### TASK TO CARRY OUT
Every entry that follows should be output exactly, and every image in it left out.
------ DATA FOR THIS EXERCISE
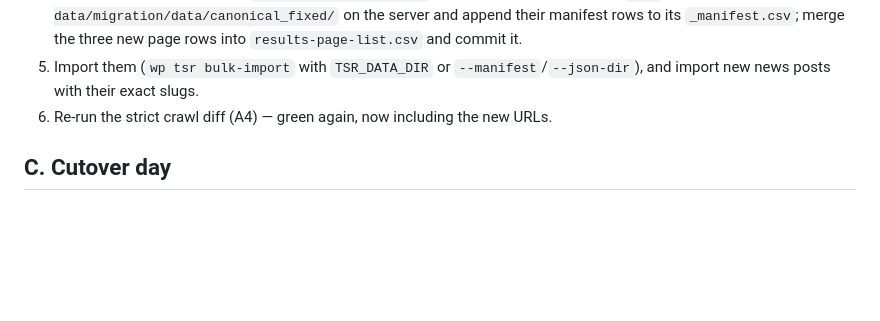
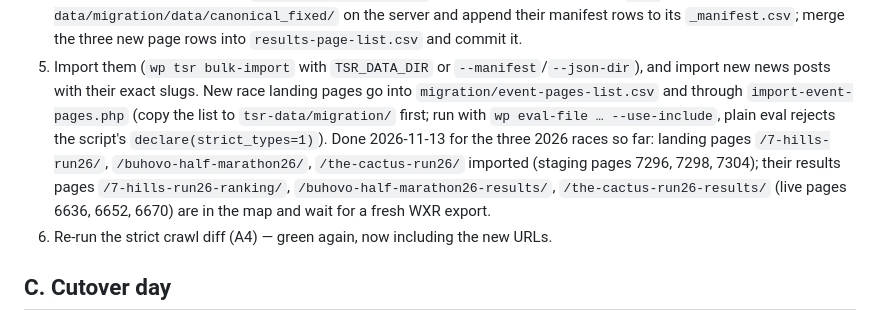
Before and after one commit to clubtriteam-commits/trailseries-theme, a Markdown page: docs/CUTOVER.md, the part around the change. Rendered like a GitHub page; blank space fills up the shorter version.

Commit message:
docs: CUTOVER B5 — landing-page import notes, 2026 races status
Co-Authored-By: Claude Opus 5.5 <noreply@anthropic.com>

```diff
--- a/docs/CUTOVER.md
+++ b/docs/CUTOVER.md
@@ -60,6 +60,16 @@ races** have taken place on the old site, plus any news.
    into `results-page-list.csv` and commit it.
 5. Import them (`wp tsr bulk-import` with `TSR_DATA_DIR` or
    `--manifest`/`--json-dir`), and import new news posts with their exact slugs.
+   New race landing pages go into `migration/event-pages-list.csv` and through
+   `import-event-pages.php` (copy the list to `tsr-data/migration/` first; run
+   with `wp eval-file … --use-include`, plain eval rejects the script's
+   `declare(strict_types=1)`).
+   Done 2026-11-13 for the three 2026 races so far: landing pages
+   `/7-hills-run26/`, `/buhovo-half-marathon26/`, `/the-cactus-run26/` imported
+   (staging pages 7296, 7298, 7304); their results pages
+   `/7-hills-run26-ranking/`, `/buhovo-half-marathon26-results/`,
+   `/the-cactus-run26-results/` (live pages 6636, 6652, 6670) are in the map and
+   wait for a fresh WXR export.
 6. Re-run the strict crawl diff (A4) — green again, now including the new URLs.
 
 ## C. Cutover day
```
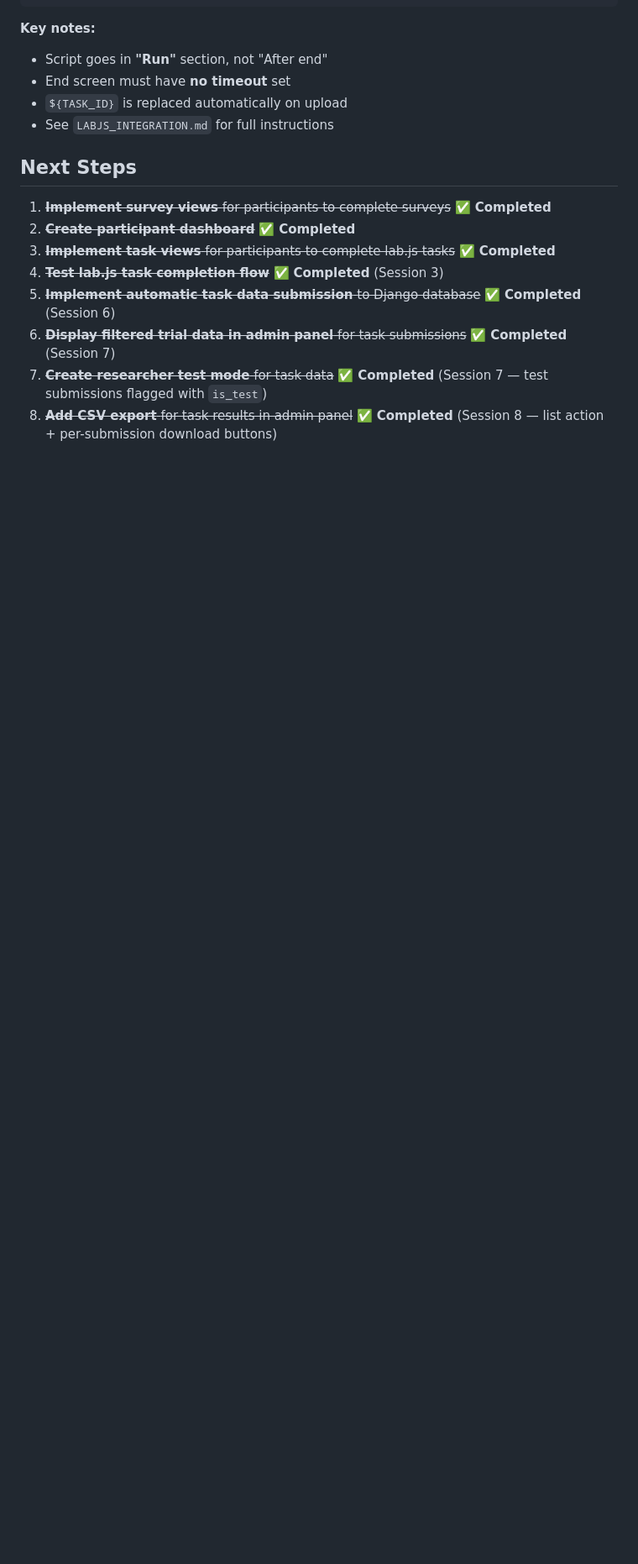
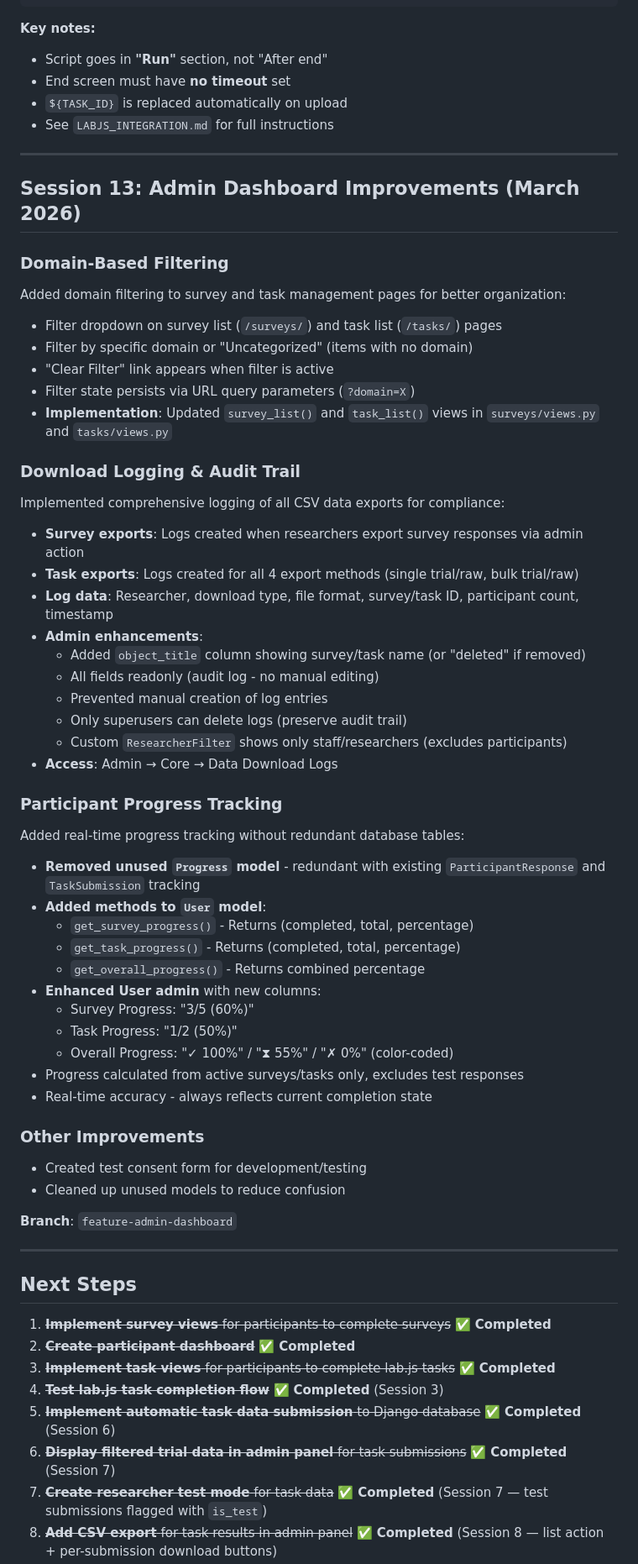
Before and after one commit to JamesSwatton/aphantasia-platform, a Markdown page: README.md, the part around one of its changes. Shown at 84% size. GitHub-like rendering; blank space fills up the shorter version.

Commit message:
Update README with Session 13 accomplishments
Documented all admin dashboard improvements from Session 13:
- Domain-based filtering for surveys and tasks
- Download logging and audit trail
- Participant progress tracking
- Removal of unused Progress model

🤖 Generated with [Claude Code](https://claude.com/claude-code)

Co-Authored-By: Claude <noreply@anthropic.com>

```diff
--- a/README.md
+++ b/README.md
@@ -477,6 +477,53 @@ fetch('/tasks/${TASK_ID}/submit/', {
 - `${TASK_ID}` is replaced automatically on upload
 - See `LABJS_INTEGRATION.md` for full instructions
 
+---
+
+## Session 13: Admin Dashboard Improvements (March 2026)
+
+### Domain-Based Filtering
+Added domain filtering to survey and task management pages for better organization:
+- Filter dropdown on survey list (`/surveys/`) and task list (`/tasks/`) pages
+- Filter by specific domain or "Uncategorized" (items with no domain)
+- "Clear Filter" link appears when filter is active
+- Filter state persists via URL query parameters (`?domain=X`)
+- **Implementation**: Updated `survey_list()` and `task_list()` views in `surveys/views.py` and `tasks/views.py`
+
+### Download Logging & Audit Trail
+Implemented comprehensive logging of all CSV data exports for compliance:
+- **Survey exports**: Logs created when researchers export survey responses via admin action
+- **Task exports**: Logs created for all 4 export methods (single trial/raw, bulk trial/raw)
+- **Log data**: Researcher, download type, file format, survey/task ID, participant count, timestamp
+- **Admin enhancements**:
+  - Added `object_title` column showing survey/task name (or "deleted" if removed)
+  - All fields readonly (audit log - no manual editing)
+  - Prevented manual creation of log entries
+  - Only superusers can delete logs (preserve audit trail)
+  - Custom `ResearcherFilter` shows only staff/researchers (excludes participants)
+- **Access**: Admin → Core → Data Download Logs
+
+### Participant Progress Tracking
+Added real-time progress tracking without redundant database tables:
+- **Removed unused `Progress` model** - redundant with existing `ParticipantResponse` and `TaskSubmission` tracking
+- **Added methods to `User` model**:
+  - `get_survey_progress()` - Returns (completed, total, percentage)
+  - `get_task_progress()` - Returns (completed, total, percentage)
+  - `get_overall_progress()` - Returns combined percentage
+- **Enhanced User admin** with new columns:
+  - Survey Progress: "3/5 (60%)"
+  - Task Progress: "1/2 (50%)"
+  - Overall Progress: "✓ 100%" / "⧗ 55%" / "✗ 0%" (color-coded)
+- Progress calculated from active surveys/tasks only, excludes test responses
+- Real-time accuracy - always reflects current completion state
+
+### Other Improvements
+- Created test consent form for development/testing
+- Cleaned up unused models to reduce confusion
+
+**Branch**: `feature-admin-dashboard`
+
+---
+
 ## Next Steps
 
 1. ~~**Implement survey views** for participants to complete surveys~~ ✅ **Completed**
```
Also changed, not shown: other parts of README.md (+4 -5 lines).
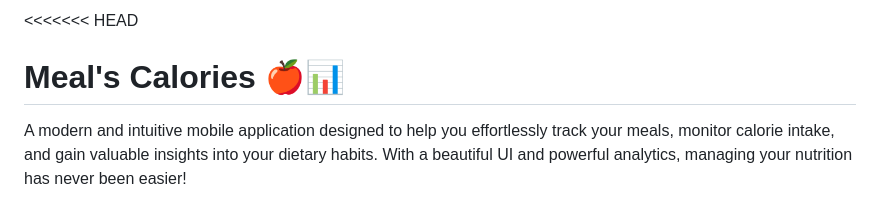
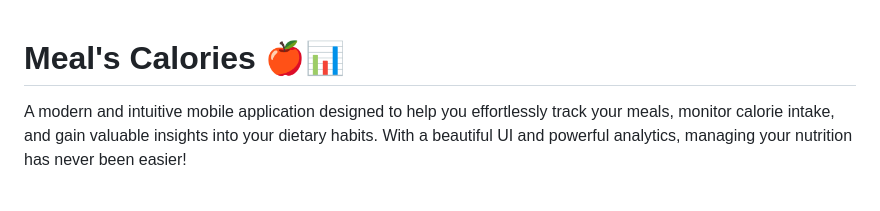
Before and after one commit to Bhbored/meals_calories_tracker, a Markdown page: README.md, the part around the change. GitHub-like rendering.

Commit message:
Fix merge conflict in README.md
Removed merge conflict markers from README.

```diff
--- a/README.md
+++ b/README.md
@@ -1,4 +1,4 @@
-<<<<<<< HEAD
+
 # Meal's Calories 🍎📊
 
 A modern and intuitive mobile application designed to help you effortlessly track your meals, monitor calorie intake, and gain valuable insights into your dietary habits. With a beautiful UI and powerful analytics, managing your nutrition has never been easier!
```
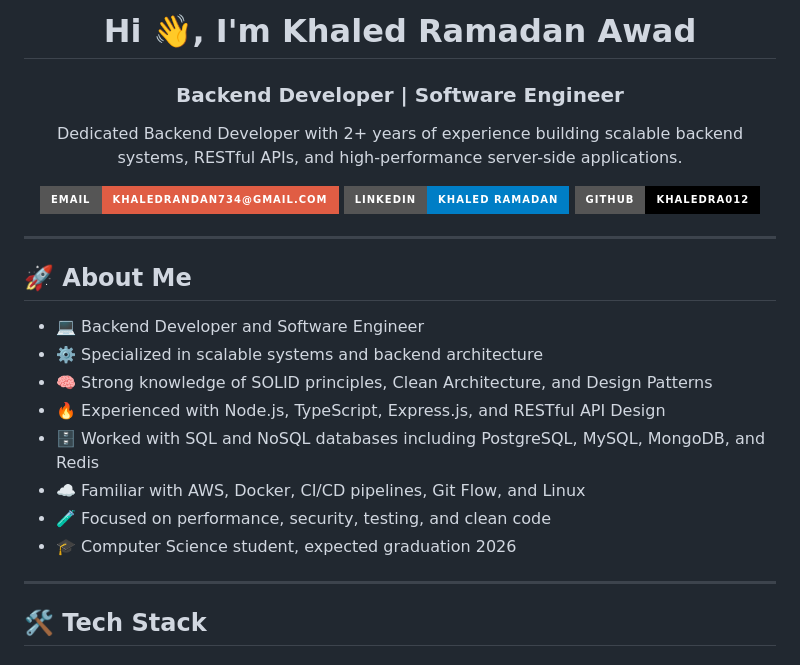
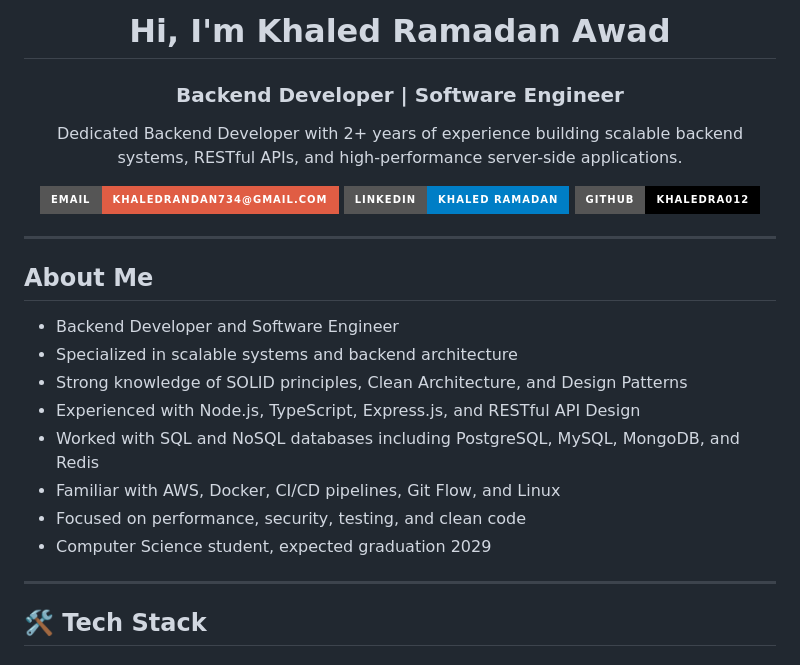
Before and after one commit to khaledra012/khaledra012, a Markdown page: README.md, the part around the change. Rendered like a GitHub page; badges without logos.

Commit message:
Revise README with updated information
Updated personal introduction and expected graduation year.

```diff
--- a/README.md
+++ b/README.md
@@ -1,4 +1,4 @@
-<h1 align="center">Hi 👋, I'm Khaled Ramadan Awad</h1>
+<h1 align="center">Hi, I'm Khaled Ramadan Awad</h1>
 
 <h3 align="center">Backend Developer | Software Engineer</h3>
 
@@ -20,16 +20,16 @@
 
 ---
 
-## 🚀 About Me
+## About Me
 
-- 💻 Backend Developer and Software Engineer
-- ⚙️ Specialized in scalable systems and backend architecture
-- 🧠 Strong knowledge of SOLID principles, Clean Architecture, and Design Patterns
-- 🔥 Experienced with Node.js, TypeScript, Express.js, and RESTful API Design
-- 🗄️ Worked with SQL and NoSQL databases including PostgreSQL, MySQL, MongoDB, and Redis
-- ☁️ Familiar with AWS, Docker, CI/CD pipelines, Git Flow, and Linux
-- 🧪 Focused on performance, security, testing, and clean code
-- 🎓 Computer Science student, expected graduation 2026
+- Backend Developer and Software Engineer
+- Specialized in scalable systems and backend architecture
+- Strong knowledge of SOLID principles, Clean Architecture, and Design Patterns
+- Experienced with Node.js, TypeScript, Express.js, and RESTful API Design
+- Worked with SQL and NoSQL databases including PostgreSQL, MySQL, MongoDB, and Redis
+- Familiar with AWS, Docker, CI/CD pipelines, Git Flow, and Linux
+- Focused on performance, security, testing, and clean code
+- Computer Science student, expected graduation 2029
 
 ---
 
```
------------
### TASK SOLUTION
Before and after one commit to clubtriteam-commits/trailseries-theme, a Markdown page: docs/CUTOVER.md, the part around the change. Rendered like a GitHub page; blank space fills up the shorter version.

Commit message:
docs: CUTOVER B5 — landing-page import notes, 2026 races status
Co-Authored-By: Claude Opus 5.5 <noreply@anthropic.com>

```diff
--- a/docs/CUTOVER.md
+++ b/docs/CUTOVER.md
@@ -60,6 +60,16 @@ races** have taken place on the old site, plus any news.
    into `results-page-list.csv` and commit it.
 5. Import them (`wp tsr bulk-import` with `TSR_DATA_DIR` or
    `--manifest`/`--json-dir`), and import new news posts with their exact slugs.
+   New race landing pages go into `migration/event-pages-list.csv` and through
+   `import-event-pages.php` (copy the list to `tsr-data/migration/` first; run
+   with `wp eval-file … --use-include`, plain eval rejects the script's
+   `declare(strict_types=1)`).
+   Done 2026-11-13 for the three 2026 races so far: landing pages
+   `/7-hills-run26/`, `/buhovo-half-marathon26/`, `/the-cactus-run26/` imported
+   (staging pages 7296, 7298, 7304); their results pages
+   `/7-hills-run26-ranking/`, `/buhovo-half-marathon26-results/`,
+   `/the-cactus-run26-results/` (live pages 6636, 6652, 6670) are in the map and
+   wait for a fresh WXR export.
 6. Re-run the strict crawl diff (A4) — green again, now including the new URLs.
 
 ## C. Cutover day
```
Before and after one commit to JamesSwatton/aphantasia-platform, a Markdown page: README.md, the part around one of its changes. Shown at 84% size. GitHub-like rendering; blank space fills up the shorter version.

Commit message:
Update README with Session 13 accomplishments
Documented all admin dashboard improvements from Session 13:
- Domain-based filtering for surveys and tasks
- Download logging and audit trail
- Participant progress tracking
- Removal of unused Progress model

🤖 Generated with [Claude Code](https://claude.com/claude-code)

Co-Authored-By: Claude <noreply@anthropic.com>

```diff
--- a/README.md
+++ b/README.md
@@ -477,6 +477,53 @@ fetch('/tasks/${TASK_ID}/submit/', {
 - `${TASK_ID}` is replaced automatically on upload
 - See `LABJS_INTEGRATION.md` for full instructions
 
+---
+
+## Session 13: Admin Dashboard Improvements (March 2026)
+
+### Domain-Based Filtering
+Added domain filtering to survey and task management pages for better organization:
+- Filter dropdown on survey list (`/surveys/`) and task list (`/tasks/`) pages
+- Filter by specific domain or "Uncategorized" (items with no domain)
+- "Clear Filter" link appears when filter is active
+- Filter state persists via URL query parameters (`?domain=X`)
+- **Implementation**: Updated `survey_list()` and `task_list()` views in `surveys/views.py` and `tasks/views.py`
+
+### Download Logging & Audit Trail
+Implemented comprehensive logging of all CSV data exports for compliance:
+- **Survey exports**: Logs created when researchers export survey responses via admin action
+- **Task exports**: Logs created for all 4 export methods (single trial/raw, bulk trial/raw)
+- **Log data**: Researcher, download type, file format, survey/task ID, participant count, timestamp
+- **Admin enhancements**:
+  - Added `object_title` column showing survey/task name (or "deleted" if removed)
+  - All fields readonly (audit log - no manual editing)
+  - Prevented manual creation of log entries
+  - Only superusers can delete logs (preserve audit trail)
+  - Custom `ResearcherFilter` shows only staff/researchers (excludes participants)
+- **Access**: Admin → Core → Data Download Logs
+
+### Participant Progress Tracking
+Added real-time progress tracking without redundant database tables:
+- **Removed unused `Progress` model** - redundant with existing `ParticipantResponse` and `TaskSubmission` tracking
+- **Added methods to `User` model**:
+  - `get_survey_progress()` - Returns (completed, total, percentage)
+  - `get_task_progress()` - Returns (completed, total, percentage)
+  - `get_overall_progress()` - Returns combined percentage
+- **Enhanced User admin** with new columns:
+  - Survey Progress: "3/5 (60%)"
+  - Task Progress: "1/2 (50%)"
+  - Overall Progress: "✓ 100%" / "⧗ 55%" / "✗ 0%" (color-coded)
+- Progress calculated from active surveys/tasks only, excludes test responses
+- Real-time accuracy - always reflects current completion state
+
+### Other Improvements
+- Created test consent form for development/testing
+- Cleaned up unused models to reduce confusion
+
+**Branch**: `feature-admin-dashboard`
+
+---
+
 ## Next Steps
 
 1. ~~**Implement survey views** for participants to complete surveys~~ ✅ **Completed**
```
Also changed, not shown: other parts of README.md (+4 -5 lines).
Before and after one commit to Bhbored/meals_calories_tracker, a Markdown page: README.md, the part around the change. GitHub-like rendering.

Commit message:
Fix merge conflict in README.md
Removed merge conflict markers from README.

```diff
--- a/README.md
+++ b/README.md
@@ -1,4 +1,4 @@
-<<<<<<< HEAD
+
 # Meal's Calories 🍎📊
 
 A modern and intuitive mobile application designed to help you effortlessly track your meals, monitor calorie intake, and gain valuable insights into your dietary habits. With a beautiful UI and powerful analytics, managing your nutrition has never been easier!
```
Before and after one commit to khaledra012/khaledra012, a Markdown page: README.md, the part around the change. Rendered like a GitHub page; badges without logos.

Commit message:
Revise README with updated information
Updated personal introduction and expected graduation year.

```diff
--- a/README.md
+++ b/README.md
@@ -1,4 +1,4 @@
-<h1 align="center">Hi 👋, I'm Khaled Ramadan Awad</h1>
+<h1 align="center">Hi, I'm Khaled Ramadan Awad</h1>
 
 <h3 align="center">Backend Developer | Software Engineer</h3>
 
@@ -20,16 +20,16 @@
 
 ---
 
-## 🚀 About Me
+## About Me
 
-- 💻 Backend Developer and Software Engineer
-- ⚙️ Specialized in scalable systems and backend architecture
-- 🧠 Strong knowledge of SOLID principles, Clean Architecture, and Design Patterns
-- 🔥 Experienced with Node.js, TypeScript, Express.js, and RESTful API Design
-- 🗄️ Worked with SQL and NoSQL databases including PostgreSQL, MySQL, MongoDB, and Redis
-- ☁️ Familiar with AWS, Docker, CI/CD pipelines, Git Flow, and Linux
-- 🧪 Focused on performance, security, testing, and clean code
-- 🎓 Computer Science student, expected graduation 2026
+- Backend Developer and Software Engineer
+- Specialized in scalable systems and backend architecture
+- Strong knowledge of SOLID principles, Clean Architecture, and Design Patterns
+- Experienced with Node.js, TypeScript, Express.js, and RESTful API Design
+- Worked with SQL and NoSQL databases including PostgreSQL, MySQL, MongoDB, and Redis
+- Familiar with AWS, Docker, CI/CD pipelines, Git Flow, and Linux
+- Focused on performance, security, testing, and clean code
+- Computer Science student, expected graduation 2029
 
 ---
 
```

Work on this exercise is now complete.